University of Utah Health conducting antibody testing at ARUP Laboratories

University of Utah Health announced this week that it is conducting COVID-19 antibody testing through ARUP Laboratories.

The ARUP test is called the COVID-19 IgG, by ELISA (enzyme-linked immunosorbent assay). The test evaluates serum from a blood draw. In outlining how the test works, the University of Utah said that results are reported as “positive” or “negative” for the presence of IgG antibodies to SARS-CoV-2. Additionally, the test report offers an index value that can be used to measure antibody response to SARS-CoV-2 and to evaluate response to the virus over time with repeat testing.

COVID-19 is brand new in the human population,” says Vincente Planelles, PhD, a virologist at University of Utah Health. “We still have a lot to learn about how to protect ourselves both as individuals and as a society.”

If a test result comes back positive, it means the patient was exposed to COVID-19 and developed an antibody response to the virus. Even still, a positive test does not indicate immunity nor does it reveal when or where the patient was exposed. Contact tracing efforts are underway in Utah.

 

 

A negative test result means the antibodies to the COVID-19 virus were not detected in the patient’s sample. According to the University of Utah, this lack of detection could mean that exposure hasn’t taken place, the patient’s exposure was too recent for an antibody response to develop, or that exposure did not result in significant antibody development.

University of Utah Health providers are permitted to order an antibody test for patients based on specific criteria including “if the patient was previously undiagnosed with a respiratory illness or had close contact with a diagnosed COVID-19 patient but did not develop symptoms or did not get tested for COVID-19.” After consulting with a patients, providers are tasked with determining whether an antibody test is appropriate.

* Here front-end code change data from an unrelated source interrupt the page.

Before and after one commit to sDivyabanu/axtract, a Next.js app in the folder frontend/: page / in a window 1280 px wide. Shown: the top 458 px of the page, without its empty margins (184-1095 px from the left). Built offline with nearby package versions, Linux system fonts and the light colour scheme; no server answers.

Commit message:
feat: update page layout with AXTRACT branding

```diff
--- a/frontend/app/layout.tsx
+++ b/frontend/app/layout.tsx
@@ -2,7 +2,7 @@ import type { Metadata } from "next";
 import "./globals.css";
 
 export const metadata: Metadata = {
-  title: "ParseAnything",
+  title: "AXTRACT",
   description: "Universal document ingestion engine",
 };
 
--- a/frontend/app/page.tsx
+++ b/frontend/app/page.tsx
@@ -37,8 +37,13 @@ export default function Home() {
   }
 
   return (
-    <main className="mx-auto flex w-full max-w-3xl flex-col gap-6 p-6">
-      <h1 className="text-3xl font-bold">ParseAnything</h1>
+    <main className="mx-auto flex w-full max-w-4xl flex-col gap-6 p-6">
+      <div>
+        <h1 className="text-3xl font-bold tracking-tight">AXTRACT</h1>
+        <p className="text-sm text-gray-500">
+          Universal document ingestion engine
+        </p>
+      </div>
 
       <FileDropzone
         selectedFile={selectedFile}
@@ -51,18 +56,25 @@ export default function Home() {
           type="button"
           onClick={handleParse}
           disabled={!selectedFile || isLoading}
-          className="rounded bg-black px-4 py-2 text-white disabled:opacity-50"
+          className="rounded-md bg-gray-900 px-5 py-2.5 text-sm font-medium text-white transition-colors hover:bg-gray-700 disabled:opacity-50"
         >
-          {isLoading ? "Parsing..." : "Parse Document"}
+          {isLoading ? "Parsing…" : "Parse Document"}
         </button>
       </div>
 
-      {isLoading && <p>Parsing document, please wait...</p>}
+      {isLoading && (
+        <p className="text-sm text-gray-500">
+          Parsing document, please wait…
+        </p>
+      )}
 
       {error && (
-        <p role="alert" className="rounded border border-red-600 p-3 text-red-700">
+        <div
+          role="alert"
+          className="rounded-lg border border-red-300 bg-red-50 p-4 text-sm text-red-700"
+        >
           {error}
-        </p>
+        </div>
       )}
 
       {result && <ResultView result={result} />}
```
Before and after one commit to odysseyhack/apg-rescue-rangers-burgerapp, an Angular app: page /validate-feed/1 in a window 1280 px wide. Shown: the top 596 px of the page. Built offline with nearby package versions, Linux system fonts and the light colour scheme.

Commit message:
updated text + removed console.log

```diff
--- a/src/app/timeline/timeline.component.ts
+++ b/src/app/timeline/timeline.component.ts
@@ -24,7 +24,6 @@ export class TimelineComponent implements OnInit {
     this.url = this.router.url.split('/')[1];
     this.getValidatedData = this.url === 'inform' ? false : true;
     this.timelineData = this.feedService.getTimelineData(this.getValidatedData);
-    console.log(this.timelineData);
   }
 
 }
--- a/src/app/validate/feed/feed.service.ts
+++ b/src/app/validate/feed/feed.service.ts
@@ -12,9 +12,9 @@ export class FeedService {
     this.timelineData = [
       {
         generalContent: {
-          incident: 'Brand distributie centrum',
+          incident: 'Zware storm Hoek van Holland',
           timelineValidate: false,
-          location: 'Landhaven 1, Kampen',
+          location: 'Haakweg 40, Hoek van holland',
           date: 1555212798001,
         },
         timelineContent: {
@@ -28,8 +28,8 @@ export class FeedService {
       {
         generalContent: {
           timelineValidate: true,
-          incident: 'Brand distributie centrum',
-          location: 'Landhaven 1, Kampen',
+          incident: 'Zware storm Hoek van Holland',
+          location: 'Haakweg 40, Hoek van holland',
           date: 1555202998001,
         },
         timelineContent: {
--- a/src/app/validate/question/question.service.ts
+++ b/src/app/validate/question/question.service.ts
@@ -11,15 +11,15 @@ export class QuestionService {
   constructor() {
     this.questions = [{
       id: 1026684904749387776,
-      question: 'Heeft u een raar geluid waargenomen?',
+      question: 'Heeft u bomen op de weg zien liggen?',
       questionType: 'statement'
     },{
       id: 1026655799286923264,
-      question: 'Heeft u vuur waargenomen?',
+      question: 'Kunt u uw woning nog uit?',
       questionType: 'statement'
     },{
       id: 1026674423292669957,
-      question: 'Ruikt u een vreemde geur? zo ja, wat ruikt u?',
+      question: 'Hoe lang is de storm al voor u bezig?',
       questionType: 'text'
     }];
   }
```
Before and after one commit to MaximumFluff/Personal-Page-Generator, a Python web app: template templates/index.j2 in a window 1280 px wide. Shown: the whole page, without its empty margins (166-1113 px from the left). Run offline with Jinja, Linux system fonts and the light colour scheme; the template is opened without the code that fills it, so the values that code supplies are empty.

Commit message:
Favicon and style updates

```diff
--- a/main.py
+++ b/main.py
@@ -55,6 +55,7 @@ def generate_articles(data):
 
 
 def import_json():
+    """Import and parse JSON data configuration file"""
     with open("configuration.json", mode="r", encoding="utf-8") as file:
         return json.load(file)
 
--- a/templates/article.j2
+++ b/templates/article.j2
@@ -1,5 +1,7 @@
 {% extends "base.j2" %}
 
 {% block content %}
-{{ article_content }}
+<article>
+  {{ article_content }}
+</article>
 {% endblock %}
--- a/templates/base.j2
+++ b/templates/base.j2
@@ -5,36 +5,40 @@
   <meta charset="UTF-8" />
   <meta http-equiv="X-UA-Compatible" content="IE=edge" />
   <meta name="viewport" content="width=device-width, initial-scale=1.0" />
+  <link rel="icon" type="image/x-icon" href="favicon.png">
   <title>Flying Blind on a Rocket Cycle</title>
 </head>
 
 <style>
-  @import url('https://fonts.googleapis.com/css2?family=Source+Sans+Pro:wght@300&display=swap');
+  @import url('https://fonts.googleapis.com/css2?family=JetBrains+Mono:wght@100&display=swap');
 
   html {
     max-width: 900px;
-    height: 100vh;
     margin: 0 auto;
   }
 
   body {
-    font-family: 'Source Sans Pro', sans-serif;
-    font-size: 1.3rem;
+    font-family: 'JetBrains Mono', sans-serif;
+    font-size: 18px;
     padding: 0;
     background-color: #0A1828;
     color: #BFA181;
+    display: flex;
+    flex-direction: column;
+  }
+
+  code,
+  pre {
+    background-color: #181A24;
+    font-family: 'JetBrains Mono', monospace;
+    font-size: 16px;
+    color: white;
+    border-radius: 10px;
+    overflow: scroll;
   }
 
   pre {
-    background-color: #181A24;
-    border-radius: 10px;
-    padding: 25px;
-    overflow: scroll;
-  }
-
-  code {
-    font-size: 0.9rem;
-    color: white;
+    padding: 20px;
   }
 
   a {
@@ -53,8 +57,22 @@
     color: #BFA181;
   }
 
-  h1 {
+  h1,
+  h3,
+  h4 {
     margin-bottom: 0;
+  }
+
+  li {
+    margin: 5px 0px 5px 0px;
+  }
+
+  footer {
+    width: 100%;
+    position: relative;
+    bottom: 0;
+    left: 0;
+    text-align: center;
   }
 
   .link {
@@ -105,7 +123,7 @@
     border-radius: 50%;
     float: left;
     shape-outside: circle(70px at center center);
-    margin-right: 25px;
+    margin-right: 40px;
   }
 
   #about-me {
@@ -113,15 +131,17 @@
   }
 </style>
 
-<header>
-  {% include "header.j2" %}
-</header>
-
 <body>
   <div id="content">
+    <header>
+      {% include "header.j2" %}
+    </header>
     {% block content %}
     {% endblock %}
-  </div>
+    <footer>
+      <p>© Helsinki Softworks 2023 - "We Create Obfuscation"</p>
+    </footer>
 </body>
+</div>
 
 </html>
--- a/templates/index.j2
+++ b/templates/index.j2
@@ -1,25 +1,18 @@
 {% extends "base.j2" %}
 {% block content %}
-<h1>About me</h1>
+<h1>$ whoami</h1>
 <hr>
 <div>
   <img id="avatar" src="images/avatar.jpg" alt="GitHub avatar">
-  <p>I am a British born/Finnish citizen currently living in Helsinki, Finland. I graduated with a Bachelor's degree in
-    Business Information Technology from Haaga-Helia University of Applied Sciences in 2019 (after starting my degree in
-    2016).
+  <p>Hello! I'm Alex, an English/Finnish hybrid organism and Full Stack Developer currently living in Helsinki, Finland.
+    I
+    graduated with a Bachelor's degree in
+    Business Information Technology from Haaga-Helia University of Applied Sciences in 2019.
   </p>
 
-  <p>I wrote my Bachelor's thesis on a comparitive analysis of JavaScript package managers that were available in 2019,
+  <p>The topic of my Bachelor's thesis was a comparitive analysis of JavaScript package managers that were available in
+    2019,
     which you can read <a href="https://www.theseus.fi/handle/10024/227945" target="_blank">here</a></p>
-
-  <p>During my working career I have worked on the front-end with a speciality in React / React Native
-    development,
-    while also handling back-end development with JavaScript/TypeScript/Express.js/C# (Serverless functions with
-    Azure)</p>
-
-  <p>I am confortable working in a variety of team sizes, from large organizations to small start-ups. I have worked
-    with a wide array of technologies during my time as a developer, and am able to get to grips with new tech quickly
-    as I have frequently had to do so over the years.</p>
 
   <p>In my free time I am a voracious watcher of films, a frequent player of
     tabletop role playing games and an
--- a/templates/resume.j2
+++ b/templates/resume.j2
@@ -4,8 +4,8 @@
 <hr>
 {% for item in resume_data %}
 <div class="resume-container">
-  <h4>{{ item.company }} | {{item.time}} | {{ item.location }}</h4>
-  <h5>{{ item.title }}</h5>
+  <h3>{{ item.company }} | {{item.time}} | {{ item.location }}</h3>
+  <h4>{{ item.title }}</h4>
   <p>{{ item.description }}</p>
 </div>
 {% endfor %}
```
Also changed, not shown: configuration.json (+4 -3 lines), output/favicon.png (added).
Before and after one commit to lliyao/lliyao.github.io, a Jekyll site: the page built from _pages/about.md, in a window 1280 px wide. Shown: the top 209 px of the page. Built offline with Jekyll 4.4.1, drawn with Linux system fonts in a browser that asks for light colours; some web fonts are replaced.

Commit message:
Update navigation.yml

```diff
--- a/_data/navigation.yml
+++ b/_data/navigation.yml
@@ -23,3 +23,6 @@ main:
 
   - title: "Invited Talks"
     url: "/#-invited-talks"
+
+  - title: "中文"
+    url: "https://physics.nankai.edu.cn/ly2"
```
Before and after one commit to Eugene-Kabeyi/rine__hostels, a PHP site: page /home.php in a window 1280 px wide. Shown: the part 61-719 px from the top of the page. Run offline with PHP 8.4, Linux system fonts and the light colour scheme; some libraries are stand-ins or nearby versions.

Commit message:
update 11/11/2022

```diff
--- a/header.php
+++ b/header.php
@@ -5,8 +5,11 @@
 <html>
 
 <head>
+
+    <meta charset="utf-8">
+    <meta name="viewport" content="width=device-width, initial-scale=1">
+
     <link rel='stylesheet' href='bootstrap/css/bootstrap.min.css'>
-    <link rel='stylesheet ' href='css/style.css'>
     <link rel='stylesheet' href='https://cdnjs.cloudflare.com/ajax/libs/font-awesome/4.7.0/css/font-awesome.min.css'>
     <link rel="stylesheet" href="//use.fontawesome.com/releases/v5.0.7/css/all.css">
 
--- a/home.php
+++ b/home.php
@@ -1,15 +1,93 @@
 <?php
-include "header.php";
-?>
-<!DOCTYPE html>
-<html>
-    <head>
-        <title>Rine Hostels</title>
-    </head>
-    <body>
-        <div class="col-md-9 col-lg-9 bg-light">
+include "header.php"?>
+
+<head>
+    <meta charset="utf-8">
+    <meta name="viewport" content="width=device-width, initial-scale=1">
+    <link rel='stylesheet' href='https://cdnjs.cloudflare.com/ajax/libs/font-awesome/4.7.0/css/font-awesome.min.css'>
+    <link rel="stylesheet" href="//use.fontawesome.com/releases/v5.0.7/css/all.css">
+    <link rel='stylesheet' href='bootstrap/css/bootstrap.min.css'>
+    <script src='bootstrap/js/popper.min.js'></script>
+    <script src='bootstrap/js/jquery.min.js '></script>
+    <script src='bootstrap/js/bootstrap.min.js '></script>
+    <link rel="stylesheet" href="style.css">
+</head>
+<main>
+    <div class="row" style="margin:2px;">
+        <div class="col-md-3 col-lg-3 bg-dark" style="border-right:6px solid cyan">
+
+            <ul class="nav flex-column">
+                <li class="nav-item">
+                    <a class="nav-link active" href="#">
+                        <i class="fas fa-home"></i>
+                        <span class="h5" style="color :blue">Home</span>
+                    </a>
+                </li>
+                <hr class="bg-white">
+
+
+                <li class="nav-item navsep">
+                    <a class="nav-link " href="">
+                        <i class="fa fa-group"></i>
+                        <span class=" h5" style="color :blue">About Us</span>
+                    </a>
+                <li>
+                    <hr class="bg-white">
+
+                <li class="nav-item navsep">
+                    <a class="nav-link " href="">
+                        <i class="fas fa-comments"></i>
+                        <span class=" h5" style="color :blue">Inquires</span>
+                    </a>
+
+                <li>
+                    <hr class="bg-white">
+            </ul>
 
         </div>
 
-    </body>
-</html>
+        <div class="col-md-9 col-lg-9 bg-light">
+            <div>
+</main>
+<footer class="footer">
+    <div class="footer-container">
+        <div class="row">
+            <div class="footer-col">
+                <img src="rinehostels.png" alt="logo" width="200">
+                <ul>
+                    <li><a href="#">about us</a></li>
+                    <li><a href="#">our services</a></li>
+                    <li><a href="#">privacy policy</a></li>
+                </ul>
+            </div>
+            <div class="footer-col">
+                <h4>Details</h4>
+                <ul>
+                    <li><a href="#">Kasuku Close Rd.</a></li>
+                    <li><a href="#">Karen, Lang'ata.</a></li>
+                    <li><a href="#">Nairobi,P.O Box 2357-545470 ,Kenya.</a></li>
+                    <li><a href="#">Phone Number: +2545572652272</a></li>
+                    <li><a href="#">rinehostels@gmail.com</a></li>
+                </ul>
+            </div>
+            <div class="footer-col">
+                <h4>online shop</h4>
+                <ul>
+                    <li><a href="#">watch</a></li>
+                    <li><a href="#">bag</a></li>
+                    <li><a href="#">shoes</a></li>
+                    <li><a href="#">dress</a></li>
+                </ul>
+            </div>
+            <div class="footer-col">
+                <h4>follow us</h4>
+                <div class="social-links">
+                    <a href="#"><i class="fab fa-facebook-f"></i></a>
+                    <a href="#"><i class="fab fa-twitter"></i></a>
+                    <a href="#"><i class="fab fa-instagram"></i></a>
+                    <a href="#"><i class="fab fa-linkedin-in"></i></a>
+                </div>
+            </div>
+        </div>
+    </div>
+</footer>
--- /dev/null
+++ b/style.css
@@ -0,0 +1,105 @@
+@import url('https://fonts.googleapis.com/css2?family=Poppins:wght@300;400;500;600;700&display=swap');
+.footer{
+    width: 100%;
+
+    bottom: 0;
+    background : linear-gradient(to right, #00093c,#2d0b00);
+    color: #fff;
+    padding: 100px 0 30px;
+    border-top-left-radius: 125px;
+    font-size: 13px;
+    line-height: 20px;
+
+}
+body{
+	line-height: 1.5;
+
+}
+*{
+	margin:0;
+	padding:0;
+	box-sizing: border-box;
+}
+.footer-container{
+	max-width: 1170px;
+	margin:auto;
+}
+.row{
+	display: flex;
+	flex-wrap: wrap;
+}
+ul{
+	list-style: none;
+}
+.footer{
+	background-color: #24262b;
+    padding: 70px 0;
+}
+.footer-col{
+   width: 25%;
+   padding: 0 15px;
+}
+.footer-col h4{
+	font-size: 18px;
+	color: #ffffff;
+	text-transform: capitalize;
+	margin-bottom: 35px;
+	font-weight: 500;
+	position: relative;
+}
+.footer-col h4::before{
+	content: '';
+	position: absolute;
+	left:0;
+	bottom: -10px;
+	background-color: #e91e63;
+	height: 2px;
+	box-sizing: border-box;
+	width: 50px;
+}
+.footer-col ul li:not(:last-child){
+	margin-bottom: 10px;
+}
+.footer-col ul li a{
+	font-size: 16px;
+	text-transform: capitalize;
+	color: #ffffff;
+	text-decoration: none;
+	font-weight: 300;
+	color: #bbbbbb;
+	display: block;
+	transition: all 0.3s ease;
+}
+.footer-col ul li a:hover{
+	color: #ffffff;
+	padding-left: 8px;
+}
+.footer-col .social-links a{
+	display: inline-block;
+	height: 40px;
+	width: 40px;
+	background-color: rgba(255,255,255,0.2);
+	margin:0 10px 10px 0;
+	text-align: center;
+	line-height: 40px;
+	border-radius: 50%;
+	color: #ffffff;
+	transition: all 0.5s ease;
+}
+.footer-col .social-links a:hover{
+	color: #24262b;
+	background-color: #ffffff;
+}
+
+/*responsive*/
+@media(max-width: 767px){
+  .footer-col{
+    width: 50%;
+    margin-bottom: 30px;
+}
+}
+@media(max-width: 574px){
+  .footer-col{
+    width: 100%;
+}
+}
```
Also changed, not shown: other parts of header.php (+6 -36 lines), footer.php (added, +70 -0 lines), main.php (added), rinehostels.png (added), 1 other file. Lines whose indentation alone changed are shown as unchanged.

ARUP Laboratories is a national clinical and anatomic pathology reference laboratory and a nonprofit enterprise of the University of Utah.